▶ **Assigned task**: All lines in the data that hold the word "프로토타입" need copying.

▶ **Items listed in a dataset**:
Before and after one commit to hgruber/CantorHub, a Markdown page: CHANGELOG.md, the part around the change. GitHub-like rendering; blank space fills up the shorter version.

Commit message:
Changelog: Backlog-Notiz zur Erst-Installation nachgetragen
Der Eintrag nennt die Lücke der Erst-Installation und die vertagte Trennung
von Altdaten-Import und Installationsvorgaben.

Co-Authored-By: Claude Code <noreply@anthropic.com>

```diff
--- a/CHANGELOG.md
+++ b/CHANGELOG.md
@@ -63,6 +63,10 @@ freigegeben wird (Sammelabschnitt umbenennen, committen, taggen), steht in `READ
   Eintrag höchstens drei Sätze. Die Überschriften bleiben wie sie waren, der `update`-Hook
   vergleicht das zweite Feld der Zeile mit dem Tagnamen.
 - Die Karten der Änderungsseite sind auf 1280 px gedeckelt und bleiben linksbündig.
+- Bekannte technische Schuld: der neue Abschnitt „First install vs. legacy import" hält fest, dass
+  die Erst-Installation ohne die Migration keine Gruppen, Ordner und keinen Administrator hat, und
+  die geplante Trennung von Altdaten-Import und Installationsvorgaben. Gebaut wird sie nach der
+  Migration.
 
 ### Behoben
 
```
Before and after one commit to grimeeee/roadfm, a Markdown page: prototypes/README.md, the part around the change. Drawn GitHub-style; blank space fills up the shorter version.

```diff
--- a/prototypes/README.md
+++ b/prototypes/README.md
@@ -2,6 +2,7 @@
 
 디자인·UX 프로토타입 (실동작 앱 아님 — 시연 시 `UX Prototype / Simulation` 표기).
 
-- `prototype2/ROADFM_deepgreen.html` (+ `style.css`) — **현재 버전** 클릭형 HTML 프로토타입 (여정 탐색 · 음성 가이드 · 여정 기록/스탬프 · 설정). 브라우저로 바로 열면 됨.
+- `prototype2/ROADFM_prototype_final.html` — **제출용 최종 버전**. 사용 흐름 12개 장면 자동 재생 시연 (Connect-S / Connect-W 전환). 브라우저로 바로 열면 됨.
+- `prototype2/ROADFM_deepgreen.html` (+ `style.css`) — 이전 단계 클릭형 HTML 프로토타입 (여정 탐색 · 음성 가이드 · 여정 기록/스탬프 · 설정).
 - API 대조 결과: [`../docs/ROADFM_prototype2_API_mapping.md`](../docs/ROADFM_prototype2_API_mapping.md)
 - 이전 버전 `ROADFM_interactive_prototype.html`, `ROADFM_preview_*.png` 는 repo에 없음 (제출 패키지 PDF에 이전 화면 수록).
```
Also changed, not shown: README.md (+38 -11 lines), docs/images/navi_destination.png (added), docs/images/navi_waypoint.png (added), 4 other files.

▶ **Written solution**:
 디자인·UX 프로토타입 (실동작 앱 아님 — 시연 시 `UX Prototype / Simulation` 표기).
-- `prototype2/ROADFM_deepgreen.html` (+ `style.css`) — **현재 버전** 클릭형 HTML 프로토타입 (여정 탐색 · 음성 가이드 · 여정 기록/스탬프 · 설정). 브라우저로 바로 열면 됨.
+- `prototype2/ROADFM_deepgreen.html` (+ `style.css`) — 이전 단계 클릭형 HTML 프로토타입 (여정 탐색 · 음성 가이드 · 여정 기록/스탬프 · 설정).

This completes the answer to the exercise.